• **RECORDS TO USE**:
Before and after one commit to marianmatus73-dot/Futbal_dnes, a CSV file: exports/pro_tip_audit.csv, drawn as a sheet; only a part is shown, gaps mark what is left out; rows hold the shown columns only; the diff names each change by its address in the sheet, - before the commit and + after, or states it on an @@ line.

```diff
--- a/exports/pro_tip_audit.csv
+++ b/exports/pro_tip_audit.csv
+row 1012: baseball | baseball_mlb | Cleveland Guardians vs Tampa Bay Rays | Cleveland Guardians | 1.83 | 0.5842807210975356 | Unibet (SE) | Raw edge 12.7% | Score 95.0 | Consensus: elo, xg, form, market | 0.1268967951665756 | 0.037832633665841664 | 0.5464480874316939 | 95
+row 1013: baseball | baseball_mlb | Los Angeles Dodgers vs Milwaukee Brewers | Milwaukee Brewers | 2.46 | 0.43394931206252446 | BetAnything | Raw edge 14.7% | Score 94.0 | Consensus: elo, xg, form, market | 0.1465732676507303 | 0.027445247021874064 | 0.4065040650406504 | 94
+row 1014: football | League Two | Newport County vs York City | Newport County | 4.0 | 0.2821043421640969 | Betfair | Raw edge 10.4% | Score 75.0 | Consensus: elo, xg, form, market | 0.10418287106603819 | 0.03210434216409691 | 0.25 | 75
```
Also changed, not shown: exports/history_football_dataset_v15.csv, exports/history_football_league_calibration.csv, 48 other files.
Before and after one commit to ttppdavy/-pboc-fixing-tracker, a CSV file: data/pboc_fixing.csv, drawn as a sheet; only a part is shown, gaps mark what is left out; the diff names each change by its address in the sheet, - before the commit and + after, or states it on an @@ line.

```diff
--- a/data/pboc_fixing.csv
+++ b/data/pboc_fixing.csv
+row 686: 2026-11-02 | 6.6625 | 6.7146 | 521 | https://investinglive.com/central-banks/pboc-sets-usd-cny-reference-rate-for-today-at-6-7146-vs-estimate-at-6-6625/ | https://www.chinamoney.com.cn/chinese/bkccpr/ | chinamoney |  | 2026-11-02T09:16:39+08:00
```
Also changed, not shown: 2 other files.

• **EXERCISE DETAILS**: Which lines in the data hold the string "shown"? Copy each of them.

• **WRITTEN RESPONSE**:
Before and after one commit to marianmatus73-dot/Futbal_dnes, a CSV file: exports/pro_tip_audit.csv, drawn as a sheet; only a part is shown, gaps mark what is left out; rows hold the shown columns only; the diff names each change by its address in the sheet, - before the commit and + after, or states it on an @@ line.
Also changed, not shown: exports/history_football_dataset_v15.csv, exports/history_football_league_calibration.csv, 48 other files.
Before and after one commit to ttppdavy/-pboc-fixing-tracker, a CSV file: data/pboc_fixing.csv, drawn as a sheet; only a part is shown, gaps mark what is left out; the diff names each change by its address in the sheet, - before the commit and + after, or states it on an @@ line.
Also changed, not shown: 2 other files.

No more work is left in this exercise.